The Australian Financial Services Council has released a landmark white paper addressing the future of financial advice in which it calls for changes designed to significantly reduce the cost of delivering advice.
The council’s White Paper on Financial Advice, described as a blueprint for a simplified regulatory framework, highlights the important milestone the financial advice industry has reached in becoming a profession.
In making this statement FSC CEO Sally Loane says it’s time the Australian Government “…modernised the current complex and costly regulatory framework to recognise and respect the professional judgement of advisers”.
Loane adds that current regulations prescribe compliance obligations at every step of the advice process. “They are an unprecedented driver of cost for financial advisers and consumers, and are past their use-by date.”
The paper also outlines how the blueprint could reduce the cost of providing financial advice by almost $2,000, or up to 37%.

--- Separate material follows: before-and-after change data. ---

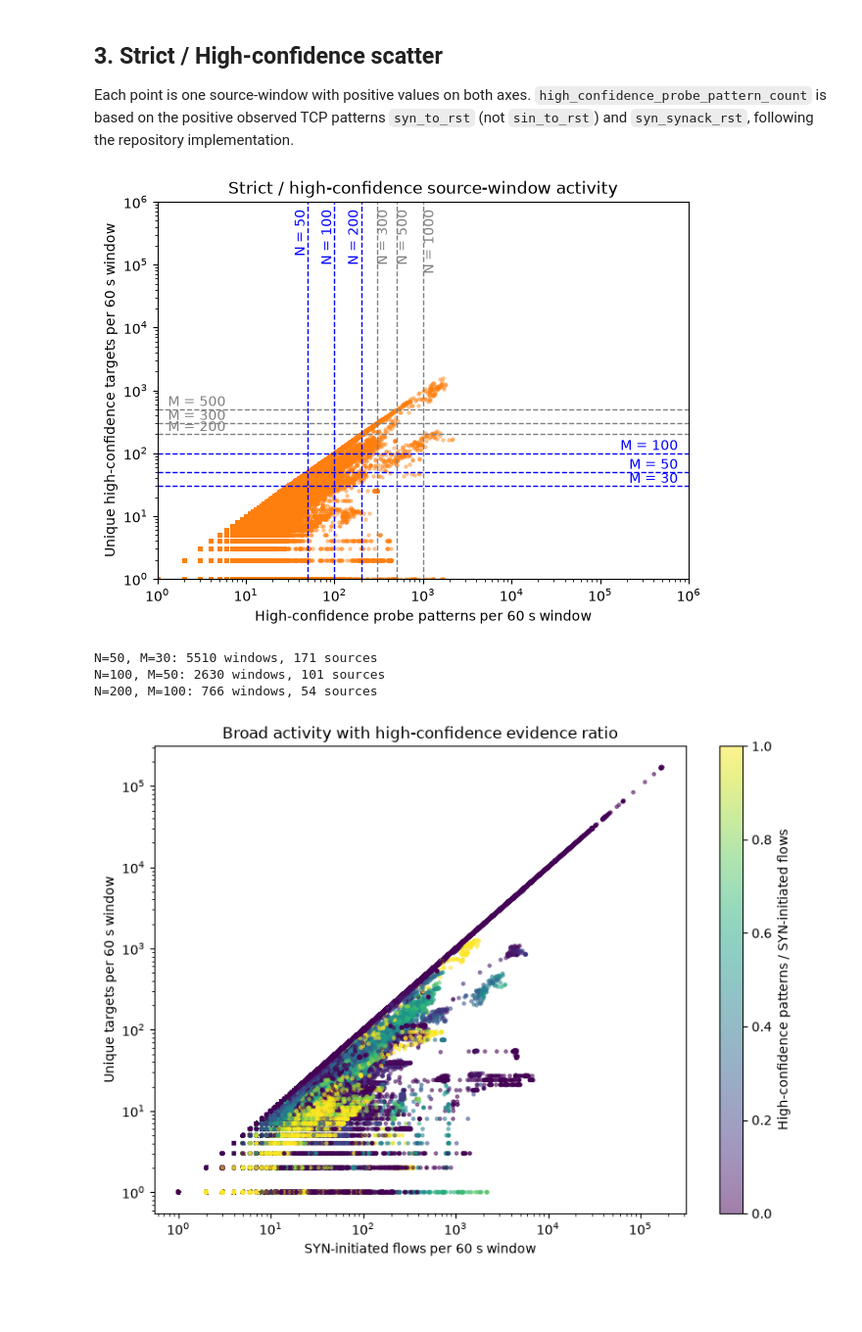
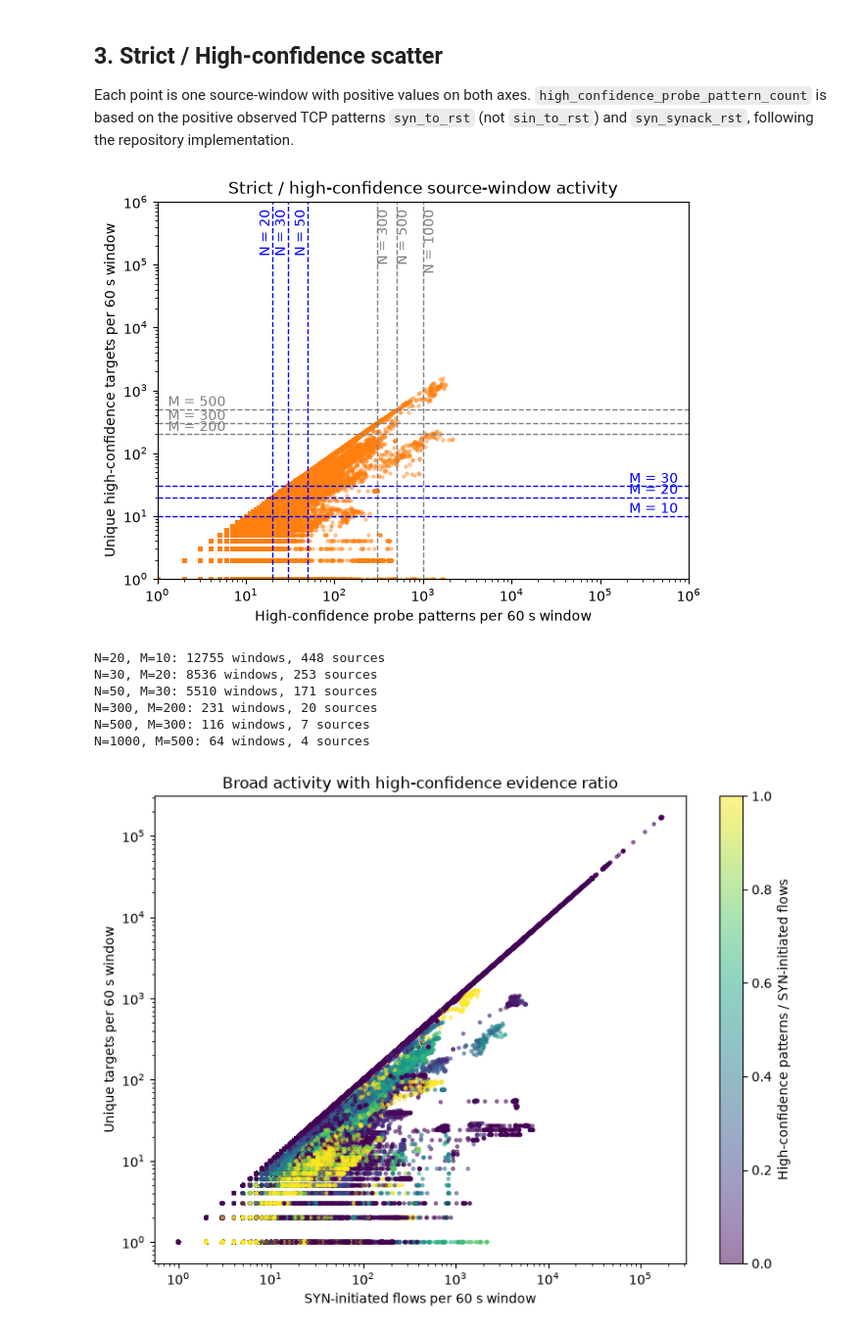
Before and after one commit to ShuntaSakai/mawi-global-analysis, a Jupyter notebook: notebooks/01_scan_threshold_exploration.ipynb, the cells around one changed output. Shown at 98% size. Saved outputs shown, nothing was run; the diff lists cells and outputs as text; code cells hidden in the pictures; blank space fills up the shorter version.

```diff
--- a/notebooks/01_scan_threshold_exploration.ipynb
+++ b/notebooks/01_scan_threshold_exploration.ipynb
@@ -57,9 +57,9 @@ broad_candidates = [
 ]
 
 strict_candidates = [
+    (20, 10),
+    (30, 20),
     (50, 30),
-    (100, 50),
-    (200, 100),
 ]
 
 fig, ax = plt.subplots(figsize=(7, 5))
@@ -90,6 +90,18 @@ for n, m in broad_candidates:
     ax.text(0.02, m, f'M = {m}', color='red', transform=ax.get_yaxis_transform(), ha='left', va='bottom')
 plt.show()
 
+for n, m in strict_candidates:
+    matched = windows[
+        (windows["syn_initiated_flow_count"] >= n)
+        & (windows["unique_targets"] >= m)
+    ]
+
+    print(
+        f"N={n}, M={m}: "
+        f"{len(matched)} windows, "
+        f"{matched['initial_syn_sender_ip'].nunique()} sources"
+    )
+
 for n, m in broad_candidates:
     matched = windows[
         (windows["syn_initiated_flow_count"] >= n)
@@ -130,37 +145,52 @@ ax.set(
     xlim=broad_x_limits,
     ylim=broad_y_limits,
     xlabel='High-confidence probe patterns per 60 s window',
     ylabel='Unique high-confidence targets per 60 s window',
     title='Strict / high-confidence source-window activity',
 )
 for n, m in broad_candidates:
     ax.axvline(n, color='gray', linestyle='--', linewidth=1)
     ax.axhline(m, color='gray', linestyle='--', linewidth=1)
     ax.text(n, 0.98, f'N = {n}', color='gray', rotation=90, transform=ax.get_xaxis_transform(), ha='left', va='top')
     ax.text(0.02, m, f'M = {m}', color='gray', transform=ax.get_yaxis_transform(), ha='left', va='bottom')
 for n, m in strict_candidates:
     ax.axvline(n, color='blue', linestyle='--', linewidth=1)
     ax.axhline(m, color='blue', linestyle='--', linewidth=1)
     ax.text(n, 0.98, f'N = {n}', color='blue', rotation=90, transform=ax.get_xaxis_transform(), ha='right', va='top')
     ax.text(0.98, m, f'M = {m}', color='blue', transform=ax.get_yaxis_transform(), ha='right', va='bottom')
 plt.show()
 
 for n, m in strict_candidates:
     matched = windows[
         (windows["high_confidence_probe_pattern_count"] >= n)
         & (windows["unique_high_confidence_targets"] >= m)
     ]
 
     print(
         f"N={n}, M={m}: "
         f"{len(matched)} windows, "
         f"{matched['initial_syn_sender_ip'].nunique()} sources"
     )
+
+for n, m in broad_candidates:
+    matched = windows[
+        (windows["high_confidence_probe_pattern_count"] >= n)
+        & (windows["unique_high_confidence_targets"] >= m)
+    ]
+
+    print(
+        f"N={n}, M={m}: "
+        f"{len(matched)} windows, "
+        f"{matched['initial_syn_sender_ip'].nunique()} sources"
+    )
 # %% [output]
-[figure, old version]
+[figure, new version]
+N=20, M=10: 12755 windows, 448 sources
+N=30, M=20: 8536 windows, 253 sources
 N=50, M=30: 5510 windows, 171 sources
-N=100, M=50: 2630 windows, 101 sources
-N=200, M=100: 766 windows, 54 sources
+N=300, M=200: 231 windows, 20 sources
+N=500, M=300: 116 windows, 7 sources
+N=1000, M=500: 64 windows, 4 sources
 # %%
 plot_df = windows.loc[
     (windows["syn_initiated_flow_count"] > 0)
```
Also changed, not shown: parts of 1 cell of this notebook.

The five key white paper recommendations are to:
- Abolish the Safe Harbour steps for complying with the Best Interests Duty*
- Abolish complex Statements of Advice for a simpler, consumer-focused ‘Letter of Advice’
- Break the nexus between financial product and advice and remove complex labels for different categories of advice
- Raise the threshold under which consumers are identified as ‘retail clients’ to those with assets of less than $5 million (up from $2.5 million) and index the threshold to CPI (currently not indexed)
- Move to sustainable self-regulation by 2030 in which prior learning and pathways, and individual registration are supported by the AFSL regime
The FSC says its proposals would also increase protection for up to 275,300 consumers who could be reclassified as retail clients and therefore brought into the consumer protection framework for financial advice – a change it says has long been sought by consumer advocates.
The impact of the recommendations
The council commissioned KPMG to undertake analysis of three of its key recommendations – abolishing the safe harbour steps, introducing Letters of Advice and simplifying the categories of advice.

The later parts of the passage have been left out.